Information shown START

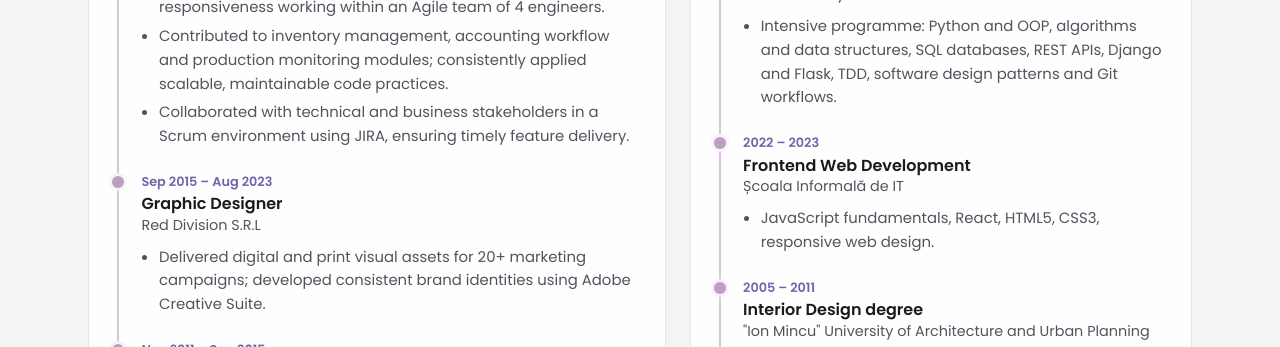
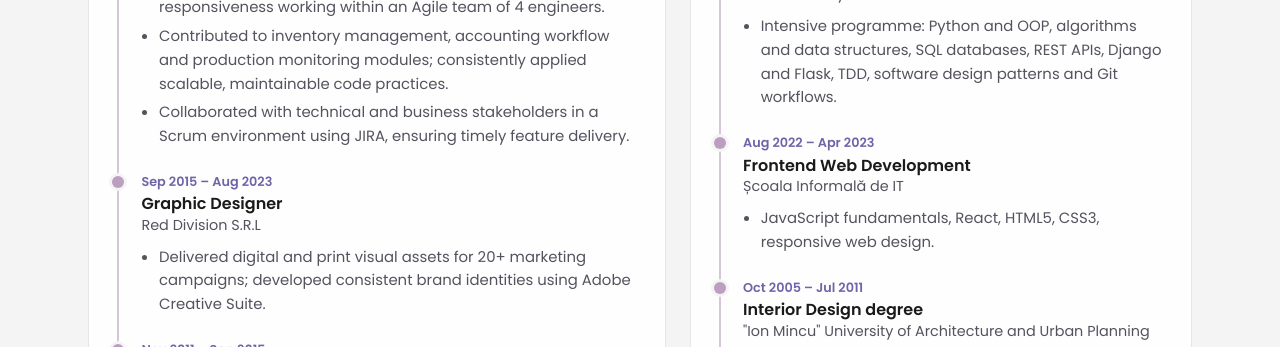
Before and after one commit to DianaDaraban/DianaDarabanPortfolio, a Next.js app: page / in a window 1280 px wide. Shown: the part 3680-4027 px from the top of the page. Built offline with nearby package versions, Linux system fonts and the light colour scheme; no server answers.

Commit message:
About: education dates with months

```diff
--- a/data/about.ts
+++ b/data/about.ts
@@ -68,13 +68,13 @@ export const education: TimelineEntry[] = [
     {
         role: "Frontend Web Development",
         org: "Școala Informală de IT",
-        period: "2022 – 2023",
+        period: "Aug 2022 – Apr 2023",
         points: ["JavaScript fundamentals, React, HTML5, CSS3, responsive web design."],
     },
     {
         role: "Interior Design degree",
         org: "\"Ion Mincu\" University of Architecture and Urban Planning",
-        period: "2005 – 2011",
+        period: "Oct 2005 – Jul 2011",
         points: ["Training in spatial reasoning, aesthetics and functional-visual design — a strong foundation for UI/UX work."],
     },
 ]
```
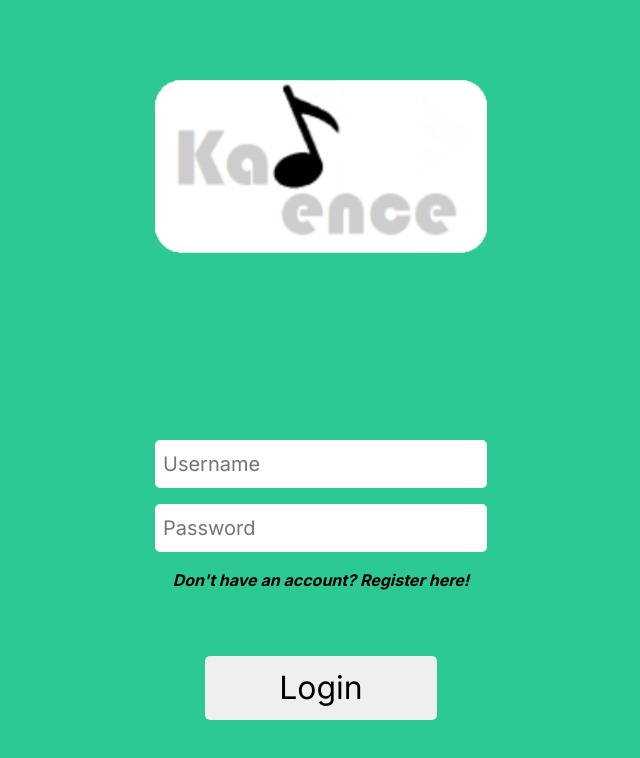
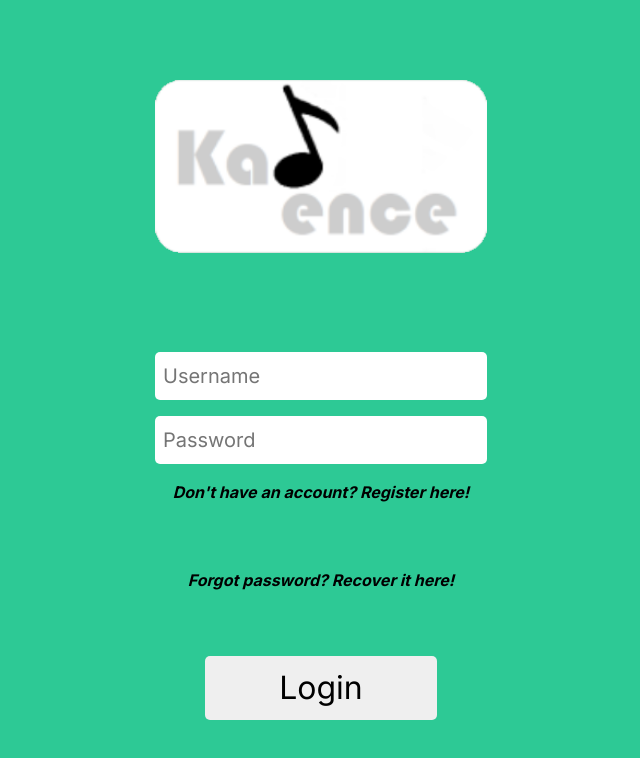
Before and after one commit to AverySchaefer/Kadence_New, a Next.js app in the folder kadence/: page /login in a window 1280 px wide. Shown: the top 758 px of the page, without its empty margins (319-959 px from the left). Built offline with nearby package versions, Linux system fonts and the light colour scheme.

Commit message:
Adding forgot password link to /login

```diff
--- a/kadence/pages/login.js
+++ b/kadence/pages/login.js
@@ -81,6 +81,9 @@ export default function Login() {
                     <Link className={styles.note} href="/register">
                         {"Don't have an account? Register here!"}
                     </Link>
+                    <Link className={styles.note} href="/forgotPass">
+                        {"Forgot password? Recover it here!"}
+                    </Link>
                     <Button type="submit">Login</Button>
                 </form>
             </main>
```
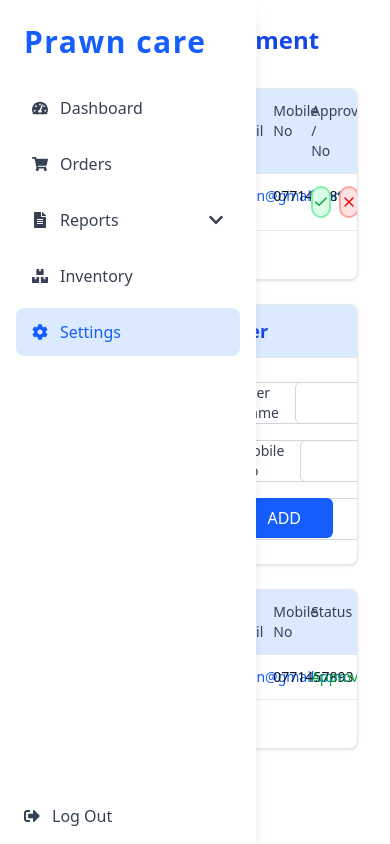
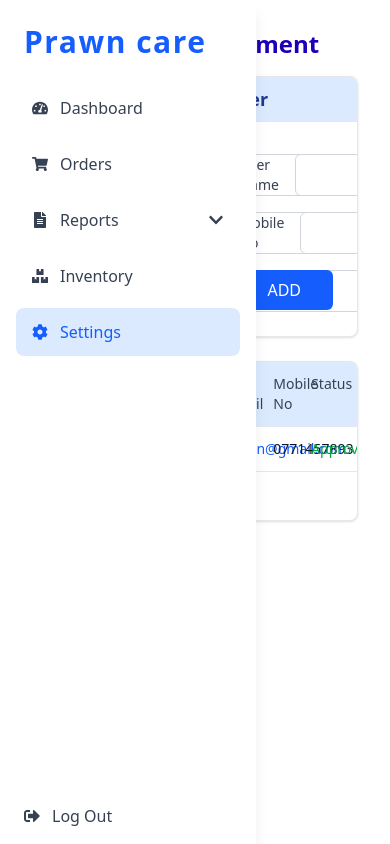
Before and after one commit to anjuparanagama/prawn_care, a Next.js app: page /Settings in a window 390 px wide. Built offline with nearby package versions, Linux system fonts and the light colour scheme.

Commit message:
change backend port to 5000 and change data fetching urls.

```diff
--- a/next.config.mjs
+++ b/next.config.mjs
@@ -4,7 +4,7 @@ const nextConfig = {
     return [
       {
         source: '/api/:path*',
-        destination: 'http://localhost:3000/api/:path*' // Proxy to Backend
+        destination: 'http://localhost:5000/api/:path*' // Proxy to Backend
       }
     ];
   }
--- a/src/app/Inventory/page.js
+++ b/src/app/Inventory/page.js
@@ -10,7 +10,7 @@ export default function Home() {
       <Navbar />
 
       {/* Main content area on the right (stacked vertically) */}
-      <div className="flex-grow flex flex-col p-6 gap-6 ml-[250px] ">
+      <div className="flex-grow flex flex-col p-4 py-0 gap-6 ml-[250px] ">
         <Upper />
         <MiddleOne />
         <Bottom/>
--- a/src/app/components/Inventory/Bottom.js
+++ b/src/app/components/Inventory/Bottom.js
@@ -37,7 +37,7 @@ export default function BasicTable() {
   const displayedRows = showAll ? rows : rows.slice(0, 5);
 
   return (
-    <div className="w-full p-3 sm:p-4 md:p-6 bg-gray-50">
+    <div className="w-full p-3 sm:p-4 md:p-6">
       {/* Universal Table for All Devices */}
       <div className="bg-white rounded-lg shadow-sm overflow-auto">
         <table className="w-full min-w-[600px]">
--- a/src/app/components/Inventory/MiddleOne.js
+++ b/src/app/components/Inventory/MiddleOne.js
@@ -57,10 +57,10 @@ export default function AddInventory() {
   };
 
   return (
-    <div className="bg-gray-100 ">
-      <div className="w-full p-3 sm:p-4 md:p-6 bg-gray-50">
+    <div className="bg-white ">
+      <div className="w-full p-3 sm:p-4 md:p-6">
         <div className="bg-blue-100 rounded-md p-3 mb-2 sm:mb-3">
-          <h2 className="text-center text-[#0019FA] italic text-sm sm:text-base font-medium">
+          <h2 className="text-center text-blue-900 italic text-sm sm:text-base font-medium">
             New Items
           </h2>
         </div>
@@ -153,14 +153,14 @@ export default function AddInventory() {
                 />
               </div>
 
-              <div>
-                <button
-                  onClick={handleAdd}
-                  className="w-full bg-[#0616F9] text-white px-6 py-3 rounded-md hover:bg-blue-600"
-                >
-                  ADD ITEM
-                </button>
-              </div>
+              <div className="flex flex-col sm:flex-row sm:items-center gap-2">
+                    <div className="min-w-0 sm:min-w-[80px] lg:min-w-[100px]"></div>
+                    <button
+                      onClick={handleAdd}
+                      className="w-full bg-[#0616F9] text-white font-medium text-sm px-6 py-3 rounded-md hover:bg-blue-600">
+                      Add Item
+                    </button>
+                  </div>
             </div>
 
             {/* Preview Section */}
--- a/src/app/components/purchase/PurchaseUpper.js
+++ b/src/app/components/purchase/PurchaseUpper.js
@@ -40,7 +40,7 @@ export default function PurchasingPage() {
   };
 
   return (
-    <div className="p-3 sm:p-4 md:p-6 lg:p-8 max-w-7xl mx-auto w-full">
+    <div className="p-3 sm:p-4 md:p-6 lg:p-8 mx-auto w-full">
       {/* Header with buttons on the right */}
       <div className="flex justify-between items-center mb-4 sm:mb-6 lg:mb-8">
         <h1 className="text-xl sm:text-2xl lg:text-3xl font-bold text-[#1C00B8]">Purchasing</h1>
--- a/src/app/components/sales/Graph.js
+++ b/src/app/components/sales/Graph.js
@@ -208,11 +208,9 @@ export default function Graph() {
   const safeSales = totalSales || 0;
 
   return (
-    <div className="w-full max-w-6xl mx-auto p-4">
+    <div className="w-full mx-auto px-4">
       {isLoading && (
-        <div className="flex justify-center items-center py-8">
           <div className="text-gray-500">Loading...</div>
-        </div>
       )}
 
       <div className="grid grid-cols-1 lg:grid-cols-3 gap-6">
--- a/src/app/components/settings/user.js
+++ b/src/app/components/settings/user.js
@@ -108,90 +108,16 @@ export default function User() {
       <div className="w-1/6 h-full bg-cyan-50"></div>
 
       {/* Main Content */}
-      <div className="flex-1 flex flex-col pt-4 px-8 pb-2 min-h-0">
-        <div className="text-2xl font-bold mb-4 py-2 pb-4 ">User Management</div>
-
+      <div className="flex-1 flex flex-col pt-7 px-8 pb-4 min-h-0">
+        <div className="text-2xl font-bold mb-4 py-0 text-[#1C00B8]">User Management</div>
         <div className="flex-1 flex flex-col space-y-6 min-h-0">
-        {/* First Table - User Management */}
-        <div className="flex-shrink-0">
-          <div className="bg-white rounded-lg shadow-sm border border-gray-200 overflow-hidden">
-            {/* Header */}
-            <div className="bg-blue-100 border-b border-gray-200">
-              <div className="grid grid-cols-6 gap-4 px-6 py-3 text-sm font-medium text-gray-700">
-                <div>User ID</div>
-                <div>Service ID</div>
-                <div>User Name</div>
-                <div>E-Mail</div>
-                <div>Mobile No</div>
-                <div>Approve / No</div>
-              </div>
-            </div>
-
-            {/* Table Body */}
-            <div className="divide-y divide-gray-200">
-              {users.map((user, index) => (
-                <div key={user.userId} className="grid grid-cols-6 gap-4 px-6 py-3 text-sm text-gray-900 hover:bg-gray-50 transition-colors">
-                  <div className="font-medium">{user.userId}</div>
-                  <div>{user.serviceId}</div>
-                  <div>{user.userName}</div>
-                  <div className="text-blue-600">{user.email}</div>
-                  <div>{user.mobileNo}</div>
-                  <div className="flex gap-2">
-                    {user.approved === null && (
-                      <>
-                        <button
-                          onClick={() => handleApproval(user.userId, true)}
-                          className="w-8 h-8 rounded-full bg-green-100 hover:bg-green-200 border-2 border-green-300 flex items-center justify-center transition-colors"
-                          title="Approve"
-                        >
-                          <Check className="w-4 h-4 text-green-600" />
-                        </button>
-                        <button
-                          onClick={() => handleApproval(user.userId, false)}
-                          className="w-8 h-8 rounded-full bg-red-100 hover:bg-red-200 border-2 border-red-300 flex items-center justify-center transition-colors"
-                          title="Reject"
-                        >
-                          <X className="w-4 h-4 text-red-600" />
-                        </button>
-                      </>
-                    )}
-                    {user.approved === true && (
-                      <div className="flex items-center gap-2">
-                        <div className="w-8 h-8 rounded-full bg-green-500 flex items-center justify-center">
-                          <Check className="w-4 h-4 text-white" />
-                        </div>
-                        <span className="text-green-600 font-medium">Approved</span>
-                      </div>
-                    )}
-                    {user.approved === false && (
-                      <div className="flex items-center gap-2">
-                        <div className="w-8 h-8 rounded-full bg-red-500 flex items-center justify-center">
-                          <X className="w-4 h-4 text-white" />
-                        </div>
-                        <span className="text-red-600 font-medium">Rejected</span>
-                      </div>
-                    )}
-                  </div>
-                </div>
-              ))}
-            </div>
-
-            {/* See All Button */}
-            <div className="border-t border-gray-200 px-6 py-3 text-center">
-              <button className="text-blue-600 font-medium hover:text-blue-800 transition-colors">
-                See All
-              </button>
-            </div>
-          </div>
-        </div>
-
         {/* Second Table - Add User Form */}
         <div className="flex-shrink-0">
           <div className="bg-white rounded-lg shadow-sm border border-gray-200 overflow-hidden">
-            <div className="bg-blue-100 px-6 py-3 border-b border-gray-200">
-              <h2 className="text-lg font-semibold text-blue-700 text-center">Add User</h2>
+            <div className="bg-blue-100 px-6 py-2 border-b border-gray-200">
+              <h2 className="text-lg font-semibold text-blue-900 text-center">Add User</h2>
             </div>
-            <div className="p-6">
+            <div className="p-6 mt-2">
               <div className="grid grid-cols-2 gap-6">
                 <div className="space-y-4">
                   <div className="flex items-center gap-4">
--- a/src/app/components/sign/sign.js
+++ b/src/app/components/sign/sign.js
@@ -30,7 +30,7 @@ export default function Sign() {
         }
 
         try {
-            const response = await axios.post('http://localhost:3000/api/register', {
+            const response = await axios.post('http://localhost:5000/api/register', {
                 serviceId: formData.serviceId,
                 email: formData.email,
                 password: formData.password,
```
Also changed, not shown: src/app/components/Inventory/Upper.js (+12 -11 lines), src/app/components/sales/Header.js (+8 -9 lines).
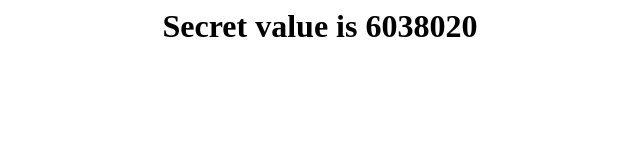
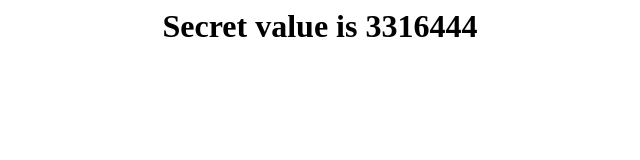
Before and after one commit to rpenal/CApage, a plain HTML site: page index.html in a window 1280 px wide. Shown: the full height of the page, 320-960 px from the left. Drawn offline with Linux system fonts and the light colour scheme.

Commit message:
Update index.html

```diff
--- a/index.html
+++ b/index.html
@@ -1,3 +1,3 @@
 <center>
-  <h1>Secret value is 6038020 </h1>
+  <h1>Secret value is 3316444 </h1>
 </center>
```
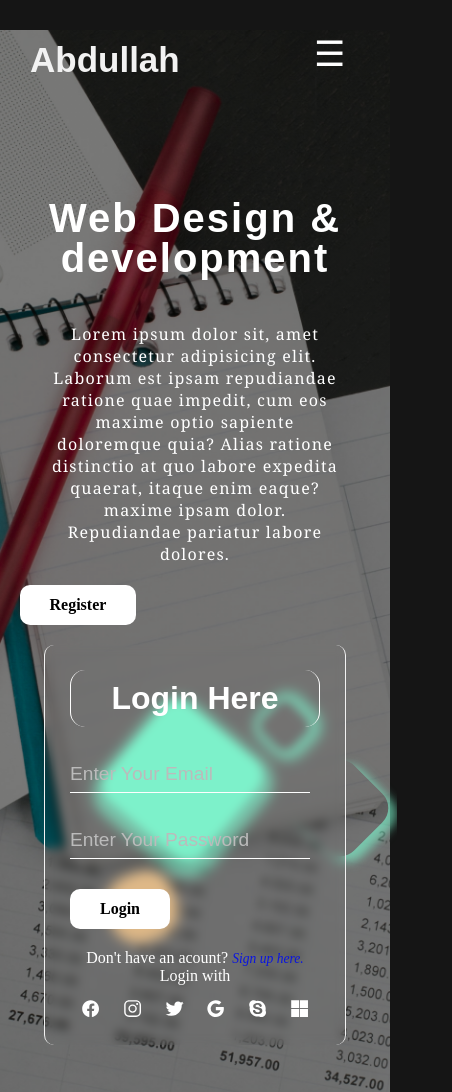
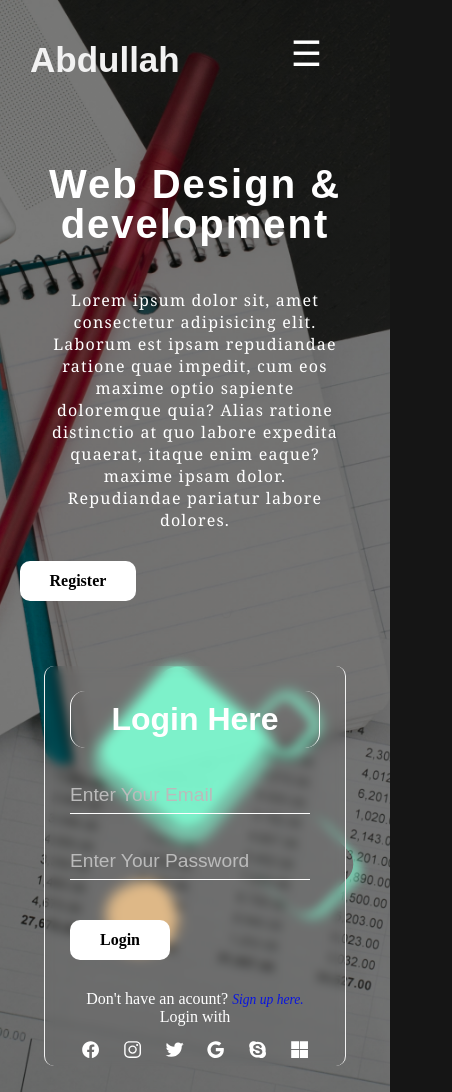
Before and after one commit to Abdul-luh/web-design-002, a plain HTML site: page index.html in a window 390 px wide. Shown: the top 1092 px of the page, 452 px wide, since content can reach past the window. Drawn offline with nearby package versions, Linux system fonts and the light colour scheme.

Commit message:
responsiveness

```diff
--- a/styke.css
+++ b/styke.css
@@ -328,27 +328,32 @@ nav {
 }
 @media screen and (max-width: 920px) {
 	.main {
-		height: 150vh;
+		height: 140vh;
+	}
+	.nav {
+		margin: 0;
+		padding-top: 30px;
+		width: auto;
+		justify-content: space-between;
 	}
 	.menu {
-		width: auto;
+		width: 40%;
+		margin: 0;
+		position: relative;
+		/* float: left; */
+		left: 16%;
 	}
-	.nav {
-		margin: 30px 0;
-		width: auto;
-	}
-	.nav-ul li:not(:first-child) {
+
+	.nav-ul li:not(:first-child) a {
 		display: none;
 	}
 	.nav-ul li {
+		width: 100%;
 		margin-top: 0;
-		position: relative;
-		left: 100%;
 		padding: 0;
 	}
 	.nav-ul li:first-child a {
 		display: block;
-		position: relative;
 		font-size: 2.5em;
 		margin: 0;
 		padding: 0;
@@ -378,9 +383,13 @@ nav {
 		letter-spacing: 1.2px;
 		margin: auto;
 	}
+	.btn {
+		width: auto;
+		margin: 30px auto;
+	}
 	.form {
 		position: relative;
-		margin: auto;
+		margin: 10% auto;
 		top: auto;
 		left: auto;
 		z-index: 2;
@@ -428,8 +437,8 @@ nav {
 		position: absolute;
 		width: 80px;
 		height: 80px;
-		top: 570px;
-		left: 80%;
+		top: 660px;
+		left: 70%;
 		rotate: -45deg;
 		z-index: 1;
 		border-radius: 20px;
```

Information shown END

**Task goal:** The response must contain each line above that holds the string "password".

**Exercise solution:**
Adding forgot password link to /login
+                        {"Forgot password? Recover it here!"}
                 password: formData.password,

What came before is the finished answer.